SAN FRANCISCO — Facebook began allowing people to use the photo-sharing app Instagram and the messaging app Messenger to communicate with each other on Wednesday, as part of a planned integration of the social network’s major messaging applications.
With the changes, people who use Instagram can now send photo, video or text messages to those who use Facebook Messenger, and vice versa. The two apps had operated separately, with no direct communication between them. Facebook said it would also add roughly 10 features to Instagram that were previously exclusive to Messenger, such as group video watch sessions, an ephemeral messaging mode and “selfie stickers.”
Mark Zuckerberg, Facebook’s chief executive, announced last year that he planned to knit together the company’s three messaging apps, Messenger, Instagram and WhatsApp, noting that more people were communicating privately online. That’s a marked difference from the early days of Facebook, when users publicly posted to their digital “walls.”

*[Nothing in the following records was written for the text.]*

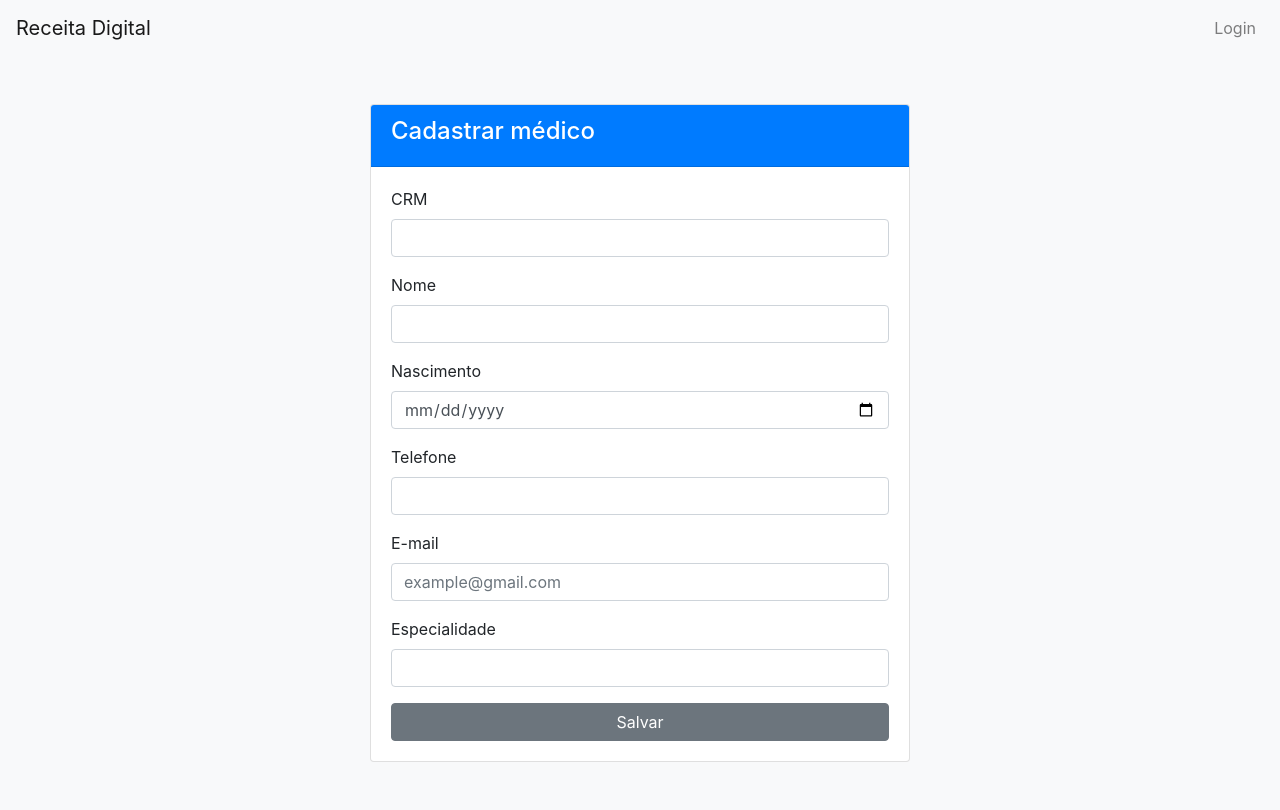
After one commit to hugodavilat/receita_digital, a Django app: page /medico/adicionar-medico in a window 1280 px wide. The commit adds this page. Run offline with Django 3.2, Linux system fonts and the light colour scheme; some libraries are stand-ins or nearby versions.

Commit message:
creating doctor: frontend done. Backend in progress

```diff
--- a/doctors/urls.py
+++ b/doctors/urls.py
@@ -4,4 +4,5 @@ from . import views
 
 urlpatterns = [
     path('procurar-paciente', views.search_patient, name='procurar-paciente'),
+    path('adicionar-medico', views.create_doctor, name='adicionar-medico')
 ]
--- a/doctors/views.py
+++ b/doctors/views.py
@@ -2,6 +2,7 @@ from django.shortcuts import render, redirect
 from django.contrib import messages
 
 from patients.models import Paciente
+from doctors.models import Medico
 
 def search_patient(request):
     if request.method == "POST":
@@ -14,3 +15,10 @@ def search_patient(request):
             return redirect('adicionar-paciente')
 
     return render(request, 'doctors/search_patient.html')
+
+def create_doctor(request):
+    if request.method == 'GET':
+        return render(request, 'doctors/create_doctor.html')
+
+    if request.method == 'POST':
+        pass
--- a/templates/base.html
+++ b/templates/base.html
@@ -16,9 +16,10 @@
 
     {% block content %}
     {% endblock %}
-
+    {% block js %}
     <script src="{% static 'js/jquery-3.5.1.min.js' %}"></script>
     <script src="{% static 'js/bootstrap.min.js' %}"></script>
     <script src="{% static 'js/main.js' %}"></script>
-</body>
+    {% endblock %}
+  </body>
 </html>
--- /dev/null
+++ b/templates/doctors/create_doctor.html
@@ -0,0 +1,76 @@
+{% extends 'base.html' %}
+
+{% block title %} | Cadastrar médico{% endblock title %}
+
+{% block content %}
+{% include 'partials/_alerts.html' %}
+<section id="criar-paciente" class="bg-light py-5">
+    <div class="container">
+      <div class="row">
+        <div class="col-md-6 mx-auto">
+          <div class="card">
+            <div class="card-header bg-primary text-white">
+              <h4>
+                <i class="fas fa-sign-in-alt"></i> Cadastrar médico</h4>
+            </div>
+            <div class="card-body">
+              <form id="criar-medico-form" action="{% url 'adicionar-medico' %}" method="POST">
+                {% csrf_token %}
+                <input type="hidden" name="public-key" id="public-key">
+                <div class="form-group">
+                    <label for="id-paciente">CRM</label>
+                    <input type="text" name="id-medico" class="form-control" required>
+                </div>
+                <div class="form-group">
+                    <label for="nome">Nome</label>
+                    <input type="text" name="nome" class="form-control" required>
+                </div>
+                <div class="form-group">
+                    <label for="data_nascimento">Nascimento</label>
+                    <input type="date" name="data_nascimento" class="form-control" required>
+                </div>
+                <div class="form-group">
+                    <label for="telefone">Telefone</label>
+                    <input type="tel" name="telefone" class="form-control" required>
+                </div>
+                <div class="form-group">
+                    <label for="email">E-mail</label>
+                    <input type="email" name="email" class="form-control" placeholder="example@gmail.com" required>
+                </div>
+                <div class="form-group">
+                  <label for="especialidade">Especialidade</label>
+                  <input type="text" name="especialidade" class="form-control" required>
+              </div>
+                <input type="submit" value="Salvar" class="btn btn-secondary btn-block">
+              </form>
+            </div>
+          </div>
+        </div>
+      </div>
+    </div>
+</section>
+{% endblock %}
+{% block js %}
+<script src="nacl.min.js"></script>
+<script>
+  function download(filename, data) {
+      let a = document.createElement("a");
+      document.body.appendChild(a);
+      a.style = "display: none";
+      blob = new Blob([data]);
+      url = window.URL.createObjectURL(blob);
+      a.href = url;
+      a.download = filename;
+      a.click();
+      window.URL.revokeObjectURL(url);
+  }
+  function formSubmission() {
+    let a = nacl.box.keyPair();
+    console.log(a);
+    download('my.id', a.secretKey);
+  }
+  let formElement = document.getElementById("criar-medico-form");
+  formElement.addEventListener("submit", formSubmission);
+
+</script>
+{% endblock %}
```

“We’re basically giving people the ability to do something they all want to do across apps,” said Stan Chudnovsky, vice president of Messenger at Facebook, in an interview.
More than 100 billion messages are sent across Facebook’s family of apps every day, Mr. Chudnovsky said. That far surpasses the roughly 24 billion SMS text messages exchanged daily on mobile carriers at their peak around 2015.
Lawmakers and regulators have expressed concerns that Mr. Zuckerberg’s integration plan is part of a strategy to keep authorities from breaking Facebook apart. The company is under intense antitrust scrutiny, especially over its acquisitions of smaller rivals over the years; its critics have argued that Facebook essentially neutralized competitive threats. Last month, Mr. Zuckerberg answered questions under oath as part of a Federal Trade Commission inquiry into whether Facebook had broken antitrust laws.
The opportunity in messaging is enormous. Much of the